Probability-based surveys and polls rely on sampling theory, and ultimately, on a sampling distribution. This is certainly the case when frequentist-based inferential methods are used. That is, if the survey is repeated again and again, there will be a sampling distribution of the survey estimate of interest. Based on this distribution, we expect that approximately 95% of the replications of the survey will fall within two standard deviations of its mean.
I can think of two other sampling distributions that are ignored. The different estimates that this pollster would have if he made other choices (e.g., higher turnout among minority groups) can also be seen as having a sampling distribution, although it is unlikely to be Normal. But if one goes through the exercise to build one, essentially this will quantify the Art part of his job. This in turn can reflect uncertainty in the estimates that result from his more subjective decisions. Ideally, this would include even aspects of the design such as number of days of data collection, but many of these aspects will be observed in only one way. To some degree these unobserved results will be included in the next sampling distribution.
A third sampling distribution is across data collection organizations. Gallup could get very different estimates from Pew, and both can be different from his estimates. Many of the differences are nearly impossible to attribute to a
particular design feature, but can be observed as a "package" of
differences in design that we can call the survey or poll's protocol. This "house" effect creates another sampling distribution, that of estimates from different survey organizations. This is what people like Nate Silver have capitalized upon--building a single estimate from the distribution of estimates from polls from different organizations. That, as Frank Newport has pointed out, does not mean that we have less value for individual polls. Instead, it means that there is value in incorporating and using this third distribution.

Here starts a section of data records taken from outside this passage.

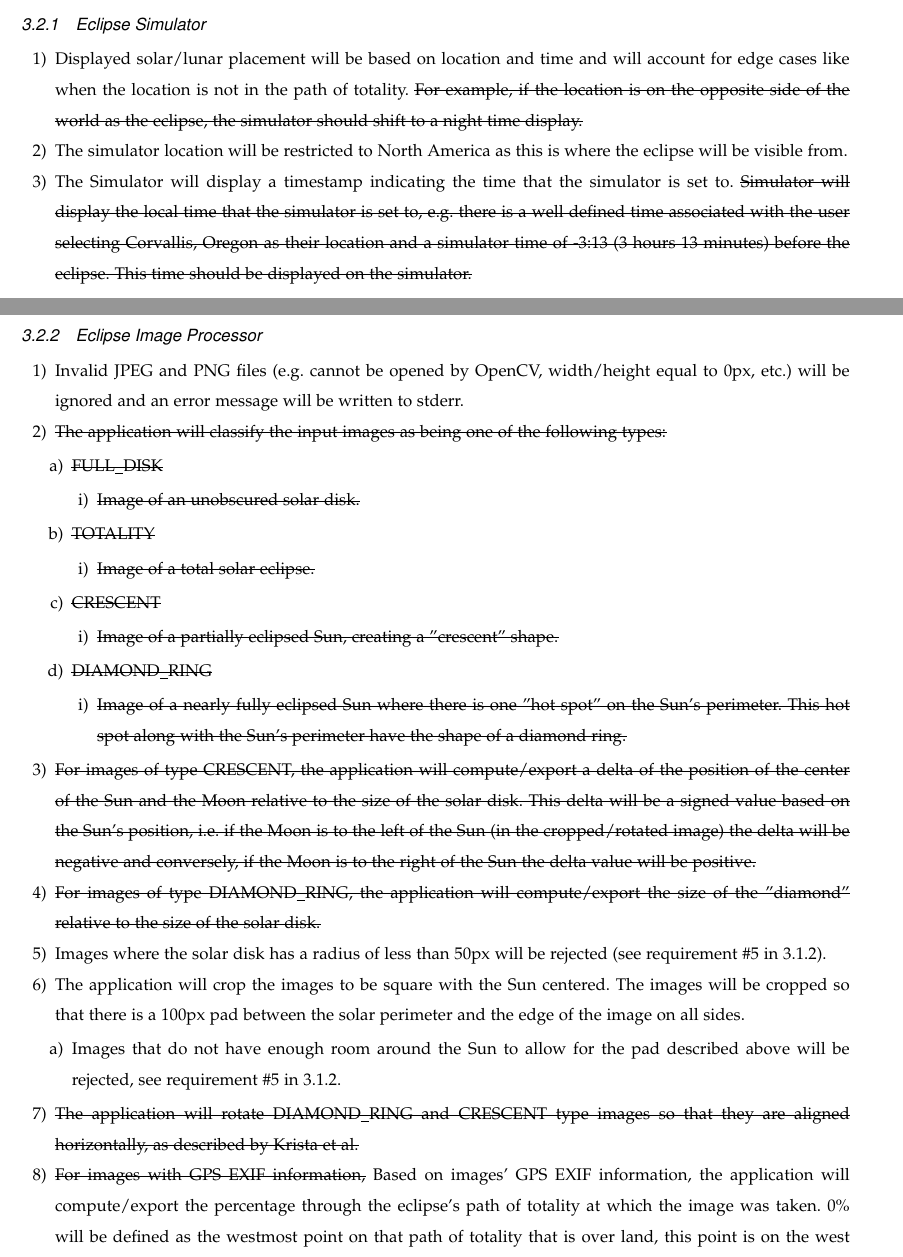
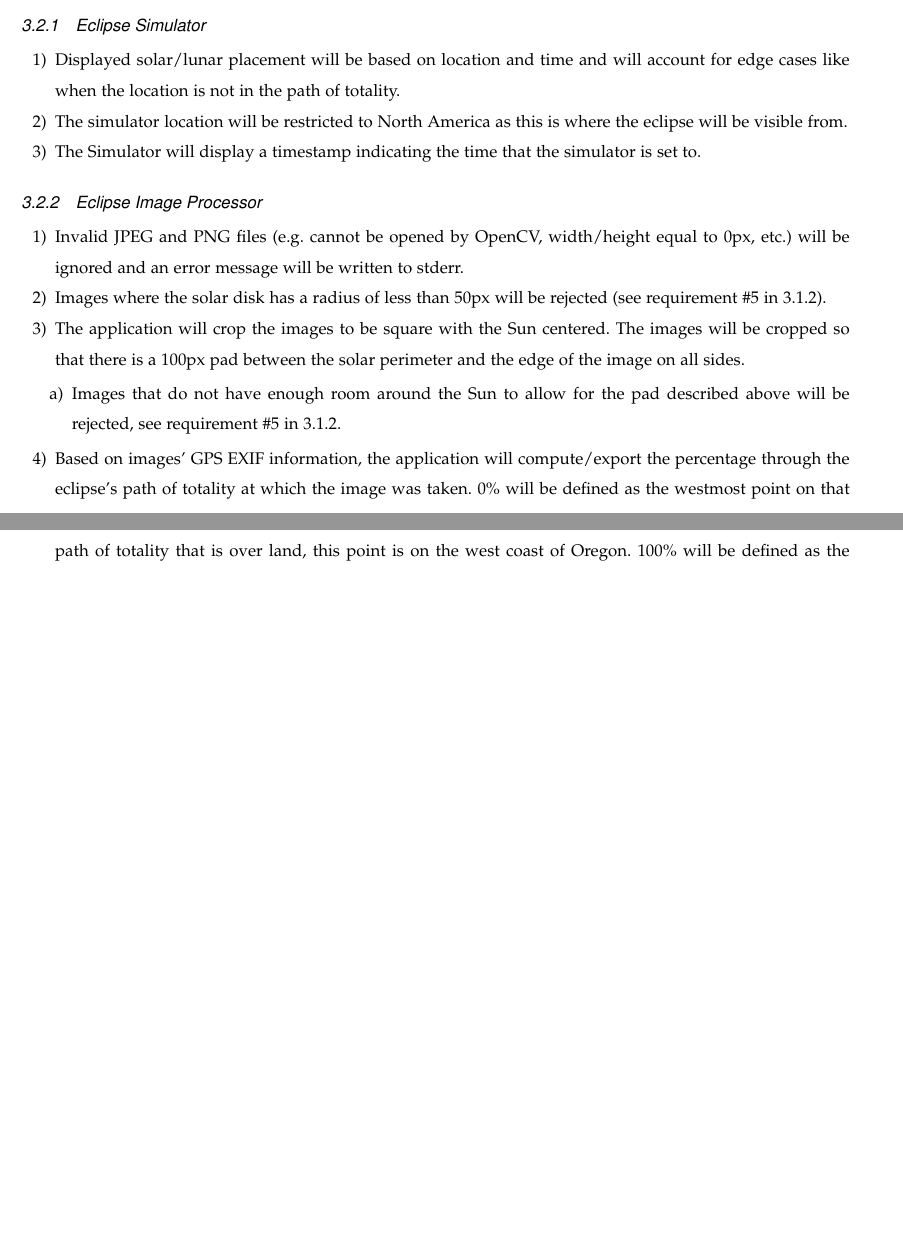
Before and after one commit to hardergeorge/SeniorCapstone, a LaTeX paper (Writeups/reqs/reqs.tex): two parts of pages 8 and 9 of 12 before the commit and two parts of pages 8 and 9 of 11 after it, joined at a grey line, cut so that both start at the same text, the shorter picture padded with empty space. Compiled offline with pdfLaTeX; a missing font is replaced by an installed copy or a similar font; a LaTeX package or settings file that is missing is left out.

Commit message:
remove crossed out reqs

```diff
--- a/Writeups/reqs/reqs.tex
+++ b/Writeups/reqs/reqs.tex
@@ -373 +356,0 @@ See Gantt Chart in Appendix.
-		 			size of the solar disk, see requirement \#4 of 3.2.2
@@ -430,20 +407,13 @@ See Gantt Chart in Appendix.
 	\begin{enumerate}
 		\item Displayed solar/lunar placement will be based on location and
 		time and will account for edge cases like when the location is not in
-		the path of totality. \sout{For example, if the location is on the opposite
-		side of the world as the eclipse, the simulator should shift to a night
-		time display.}
+		the path of totality.
 
 		\item The simulator location will be restricted to North America as this is where
 		the eclipse will be visible from.
 
 		\item The Simulator will display a timestamp indicating the time that the simulator
 		is set to.
-		\sout{Simulator will display the local time that the simulator is set
-		to, e.g. there is a well defined time associated with the user
-		selecting Corvallis, Oregon as their location and a simulator time of
-		-3:13 (3 hours 13 minutes) before the eclipse. This time should be
-		displayed on the simulator.}
 	\end{enumerate}
 
 \subsubsection{Eclipse Image Processor}
@@ -451,45 +421,6 @@ See Gantt Chart in Appendix.
 		\item Invalid JPEG and PNG files (e.g. cannot be opened by OpenCV,
 		width/height equal to 0px, etc.) will be ignored and an error message
 		will be written to stderr.
-
-		\item \sout{The application will classify the input images as being one of
-			the following types:}
-		\begin{enumerate}
-			\item \sout{FULL\_DISK}
-			\begin{enumerate}
-				\item \sout{Image of an unobscured solar disk.}
-			\end{enumerate}
-
-			\item \sout{TOTALITY}
-			\begin{enumerate}
-				\item \sout{Image of a total solar eclipse.}
-			\end{enumerate}
-
-			\item \sout{CRESCENT}
-			\begin{enumerate}
-				\item \sout{Image of a partially eclipsed Sun, creating a "crescent"
-					shape.}
-			\end{enumerate}
-
-			\item \sout{DIAMOND\_RING}
-			\begin{enumerate}
-				\item \sout{Image of a nearly fully eclipsed Sun where there is one
-					"hot spot" on the Sun's perimeter. This hot spot along with the
-					Sun's perimeter have the shape of a diamond ring.}
-			\end{enumerate}
-		\end{enumerate}
-
-		\item \sout{For images of type CRESCENT, the application will compute/export
-		a delta of the position of the center of the Sun and the
-		Moon relative to the size of the solar disk. This delta will be a
-		signed value based on the Sun's position, i.e. if the Moon is to
-		the left of the Sun (in the cropped/rotated image) the delta will
-		be negative and conversely, if the Moon is to the right of the Sun
-		the delta value will be positive.}
-
-		\item \sout{For images of type DIAMOND\_RING, the application will
-		compute/export the size of the "diamond" relative to the size of
-		the solar disk.}
 
 		\item Images where the solar disk has a radius of less than 50px
 		will be rejected (see requirement \#5 in 3.1.2).
@@ -503,11 +434,7 @@ See Gantt Chart in Appendix.
 			allow for the pad described above will be rejected, see requirement \#5 in 3.1.2.
 		\end{enumerate}
 
-		\item \sout{The application will rotate DIAMOND\_RING and CRESCENT type
-		images so that they are aligned horizontally, as described by
-		Krista et al.}
-
-		\item \sout{For images with GPS EXIF information,} Based on images' GPS EXIF information, the application will
+		\item Based on images' GPS EXIF information, the application will
 		compute/export the percentage through the eclipse's path of
 		totality at which the image was taken. 0\% will be defined as the
 		westmost point on that path of totality that is over land, this
```
Also changed, not shown: Writeups/reqs/reqs.pdf, Writeups/reqs/reqs.tex (46 more changed lines).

Personally, I think there is much to be done studying the second sampling distribution above, particularly in polls where many arbitrary and sometimes subjective decisions need to be made.